→ **GOAL OF THE EXERCISE**
Check each line of the material below for "className", then copy the ones that contain it.
EXERCISE DATA START
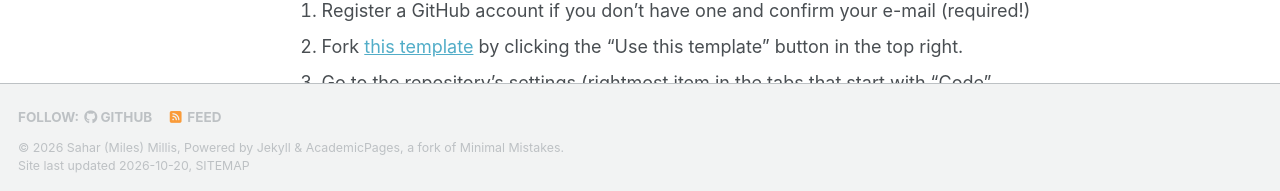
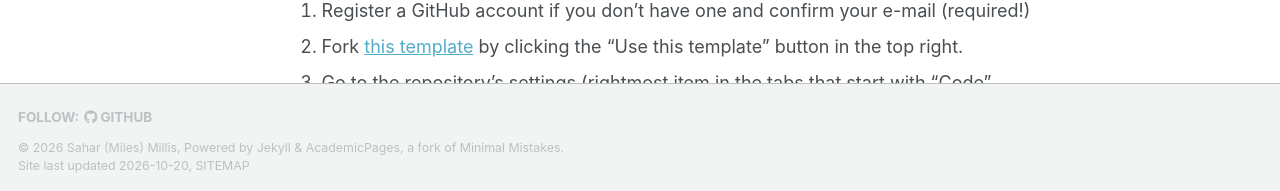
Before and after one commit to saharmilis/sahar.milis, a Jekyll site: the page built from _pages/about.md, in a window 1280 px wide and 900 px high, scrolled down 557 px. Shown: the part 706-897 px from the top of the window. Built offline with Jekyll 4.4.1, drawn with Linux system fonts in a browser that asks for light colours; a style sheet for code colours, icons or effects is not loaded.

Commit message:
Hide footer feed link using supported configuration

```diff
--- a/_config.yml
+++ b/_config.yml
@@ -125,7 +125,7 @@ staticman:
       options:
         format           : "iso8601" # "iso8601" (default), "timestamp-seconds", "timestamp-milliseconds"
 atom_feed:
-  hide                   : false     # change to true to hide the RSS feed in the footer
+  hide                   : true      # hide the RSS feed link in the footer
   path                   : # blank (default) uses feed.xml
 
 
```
EXERCISE DATA END
EXERCISE DATA START
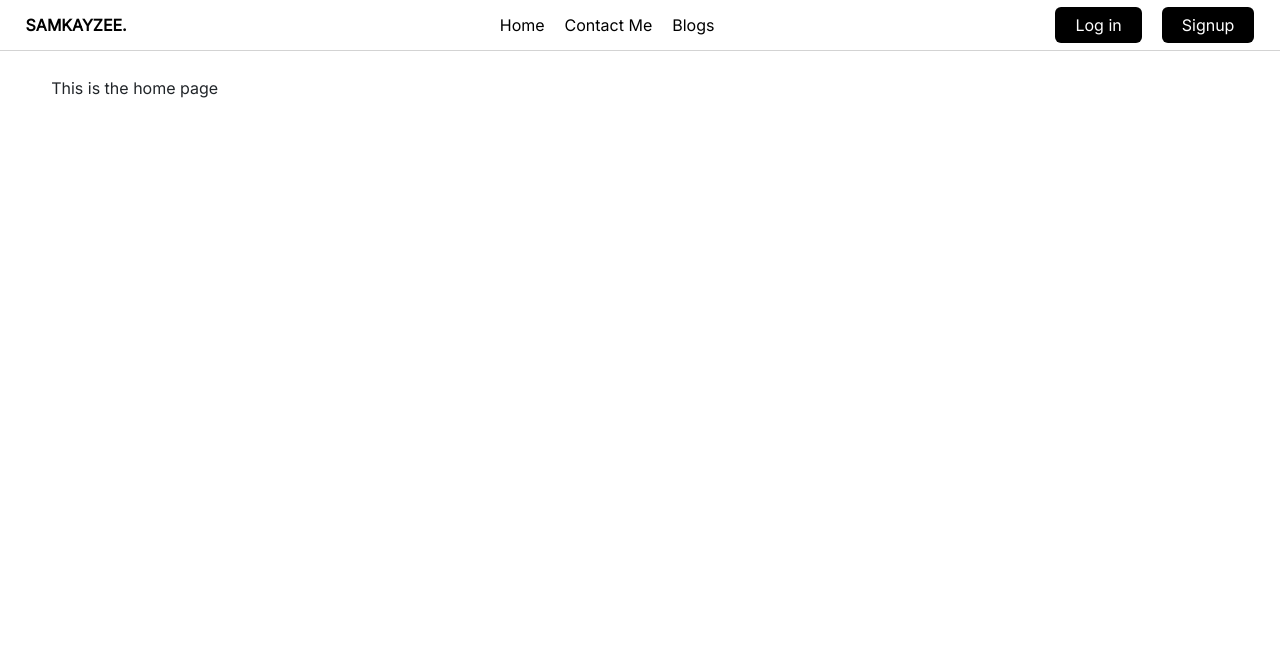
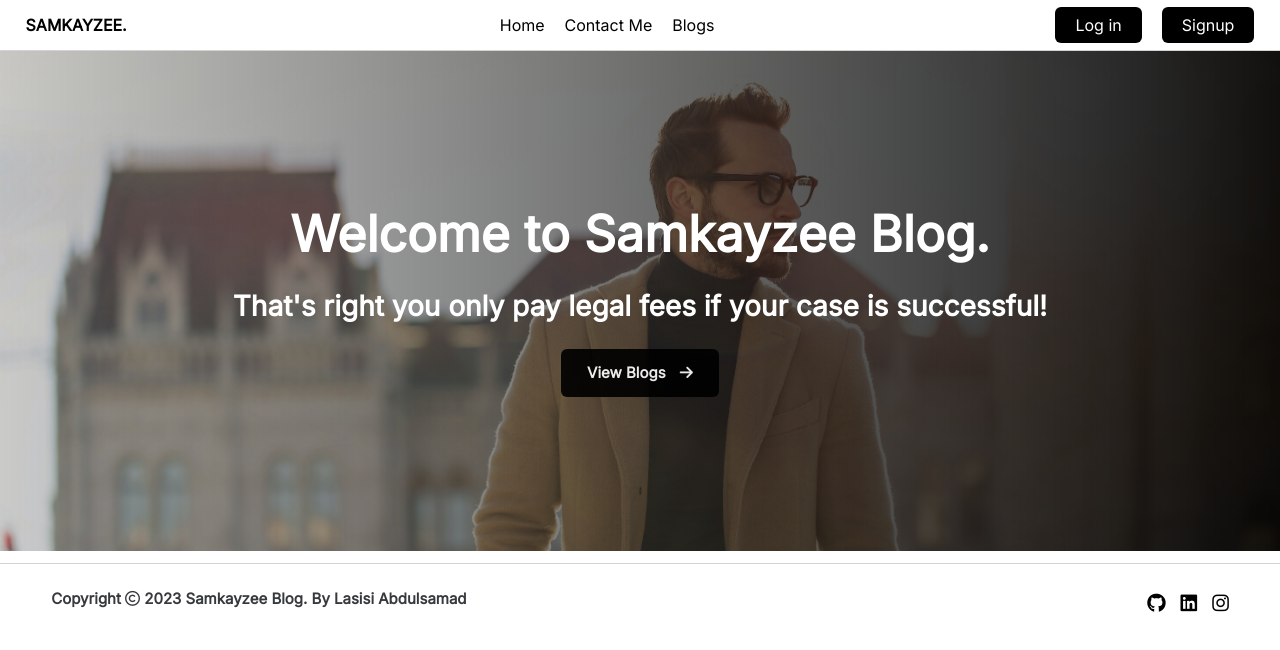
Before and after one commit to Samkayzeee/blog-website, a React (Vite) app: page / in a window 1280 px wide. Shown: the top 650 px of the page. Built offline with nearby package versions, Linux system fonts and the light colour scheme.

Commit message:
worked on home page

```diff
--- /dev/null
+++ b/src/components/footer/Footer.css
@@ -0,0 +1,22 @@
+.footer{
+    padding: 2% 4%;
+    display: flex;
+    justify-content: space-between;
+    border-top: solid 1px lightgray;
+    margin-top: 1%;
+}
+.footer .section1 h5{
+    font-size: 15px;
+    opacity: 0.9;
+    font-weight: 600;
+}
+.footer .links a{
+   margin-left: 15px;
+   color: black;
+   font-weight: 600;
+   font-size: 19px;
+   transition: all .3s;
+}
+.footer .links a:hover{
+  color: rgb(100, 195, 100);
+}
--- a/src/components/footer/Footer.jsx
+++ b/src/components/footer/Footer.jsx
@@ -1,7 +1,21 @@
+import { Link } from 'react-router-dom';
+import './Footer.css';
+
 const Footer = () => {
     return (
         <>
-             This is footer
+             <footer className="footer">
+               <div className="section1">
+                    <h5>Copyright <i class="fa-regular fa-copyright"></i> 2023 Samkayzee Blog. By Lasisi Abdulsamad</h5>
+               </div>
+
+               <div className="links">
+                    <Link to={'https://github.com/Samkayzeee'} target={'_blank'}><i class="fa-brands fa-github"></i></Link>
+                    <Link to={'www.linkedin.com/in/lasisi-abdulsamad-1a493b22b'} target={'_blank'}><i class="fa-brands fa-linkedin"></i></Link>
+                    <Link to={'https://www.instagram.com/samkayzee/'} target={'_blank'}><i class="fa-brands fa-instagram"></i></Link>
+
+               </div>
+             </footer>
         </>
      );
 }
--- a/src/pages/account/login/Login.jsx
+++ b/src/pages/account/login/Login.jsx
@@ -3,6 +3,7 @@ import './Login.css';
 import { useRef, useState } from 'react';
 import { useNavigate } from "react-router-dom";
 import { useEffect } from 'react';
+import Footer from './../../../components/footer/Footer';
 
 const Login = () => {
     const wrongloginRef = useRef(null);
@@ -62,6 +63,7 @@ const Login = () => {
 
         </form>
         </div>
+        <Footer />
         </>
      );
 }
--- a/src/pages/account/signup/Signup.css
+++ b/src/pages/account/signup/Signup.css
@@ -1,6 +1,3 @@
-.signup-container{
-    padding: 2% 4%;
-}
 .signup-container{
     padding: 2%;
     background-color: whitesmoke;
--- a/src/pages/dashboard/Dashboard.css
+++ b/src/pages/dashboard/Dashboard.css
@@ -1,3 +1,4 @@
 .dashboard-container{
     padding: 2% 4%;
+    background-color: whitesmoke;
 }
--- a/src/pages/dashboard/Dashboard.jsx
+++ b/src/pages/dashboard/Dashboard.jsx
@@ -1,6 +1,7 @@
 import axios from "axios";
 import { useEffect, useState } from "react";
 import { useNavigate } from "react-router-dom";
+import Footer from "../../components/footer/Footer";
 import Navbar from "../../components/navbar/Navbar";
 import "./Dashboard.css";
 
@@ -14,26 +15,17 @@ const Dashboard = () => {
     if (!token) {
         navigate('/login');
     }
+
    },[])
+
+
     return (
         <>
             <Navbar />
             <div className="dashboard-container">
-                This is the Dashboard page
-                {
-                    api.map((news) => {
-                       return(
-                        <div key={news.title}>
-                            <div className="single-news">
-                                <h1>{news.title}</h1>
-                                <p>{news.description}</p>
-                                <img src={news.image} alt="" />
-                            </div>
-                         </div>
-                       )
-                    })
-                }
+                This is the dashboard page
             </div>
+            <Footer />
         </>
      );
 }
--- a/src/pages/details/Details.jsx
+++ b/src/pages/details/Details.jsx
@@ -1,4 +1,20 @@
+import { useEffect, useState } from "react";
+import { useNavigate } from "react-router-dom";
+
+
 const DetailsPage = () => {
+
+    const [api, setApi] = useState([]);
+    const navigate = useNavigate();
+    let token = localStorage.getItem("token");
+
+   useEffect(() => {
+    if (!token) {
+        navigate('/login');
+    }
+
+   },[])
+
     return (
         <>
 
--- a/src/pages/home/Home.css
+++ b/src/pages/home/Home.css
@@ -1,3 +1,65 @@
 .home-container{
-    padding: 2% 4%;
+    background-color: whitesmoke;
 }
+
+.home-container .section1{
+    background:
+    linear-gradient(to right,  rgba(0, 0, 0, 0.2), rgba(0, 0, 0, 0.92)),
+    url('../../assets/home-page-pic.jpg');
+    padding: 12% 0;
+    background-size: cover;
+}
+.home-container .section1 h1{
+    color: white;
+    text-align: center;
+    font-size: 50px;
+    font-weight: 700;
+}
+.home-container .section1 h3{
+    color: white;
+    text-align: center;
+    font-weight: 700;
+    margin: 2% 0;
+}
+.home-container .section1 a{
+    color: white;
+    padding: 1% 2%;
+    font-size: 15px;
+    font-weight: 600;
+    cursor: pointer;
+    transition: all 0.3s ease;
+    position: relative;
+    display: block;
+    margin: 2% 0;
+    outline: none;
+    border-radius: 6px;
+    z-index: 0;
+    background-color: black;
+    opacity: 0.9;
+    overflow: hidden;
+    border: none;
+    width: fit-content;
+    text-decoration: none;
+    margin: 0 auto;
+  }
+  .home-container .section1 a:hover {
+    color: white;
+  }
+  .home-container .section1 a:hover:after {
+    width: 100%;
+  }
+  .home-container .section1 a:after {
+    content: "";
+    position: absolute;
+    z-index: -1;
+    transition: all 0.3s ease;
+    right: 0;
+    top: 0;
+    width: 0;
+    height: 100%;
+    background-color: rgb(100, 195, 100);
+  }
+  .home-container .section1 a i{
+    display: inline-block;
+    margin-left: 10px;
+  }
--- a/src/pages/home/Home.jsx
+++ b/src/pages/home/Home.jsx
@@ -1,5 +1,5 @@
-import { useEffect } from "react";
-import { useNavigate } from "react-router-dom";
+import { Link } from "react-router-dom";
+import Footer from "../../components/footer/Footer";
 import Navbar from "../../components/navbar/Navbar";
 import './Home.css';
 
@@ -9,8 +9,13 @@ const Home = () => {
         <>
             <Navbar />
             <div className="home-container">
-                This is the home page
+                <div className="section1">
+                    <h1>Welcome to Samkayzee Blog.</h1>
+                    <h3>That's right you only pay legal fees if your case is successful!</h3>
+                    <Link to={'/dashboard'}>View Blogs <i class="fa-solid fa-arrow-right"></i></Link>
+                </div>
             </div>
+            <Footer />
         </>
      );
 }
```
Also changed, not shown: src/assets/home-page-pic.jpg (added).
EXERCISE DATA END
→ **TASK RESULT**
+             <footer className="footer">
+               <div className="section1">
+               <div className="links">
             <div className="dashboard-container">
-                            <div className="single-news">
             <div className="home-container">
+                <div className="section1">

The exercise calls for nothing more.